--- What the task requires ---
Among the entries below, find every line that contains the string "constants", then copy it.

- - - -

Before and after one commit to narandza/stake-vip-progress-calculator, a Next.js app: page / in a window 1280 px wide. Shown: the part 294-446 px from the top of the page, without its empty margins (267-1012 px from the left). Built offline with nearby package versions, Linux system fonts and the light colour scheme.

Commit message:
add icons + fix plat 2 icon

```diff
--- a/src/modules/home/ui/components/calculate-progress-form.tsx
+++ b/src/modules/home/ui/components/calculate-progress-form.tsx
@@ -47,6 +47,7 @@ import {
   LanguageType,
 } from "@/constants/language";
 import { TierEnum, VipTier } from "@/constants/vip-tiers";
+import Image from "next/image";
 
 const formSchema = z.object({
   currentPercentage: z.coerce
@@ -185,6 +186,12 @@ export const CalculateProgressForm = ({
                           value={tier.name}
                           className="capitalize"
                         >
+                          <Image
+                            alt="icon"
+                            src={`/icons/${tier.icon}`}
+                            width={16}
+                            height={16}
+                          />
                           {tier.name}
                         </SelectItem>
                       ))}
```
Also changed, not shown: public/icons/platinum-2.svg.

- - - -

--- Exercise solution ---
 } from "@/constants/language";
 import { TierEnum, VipTier } from "@/constants/vip-tiers";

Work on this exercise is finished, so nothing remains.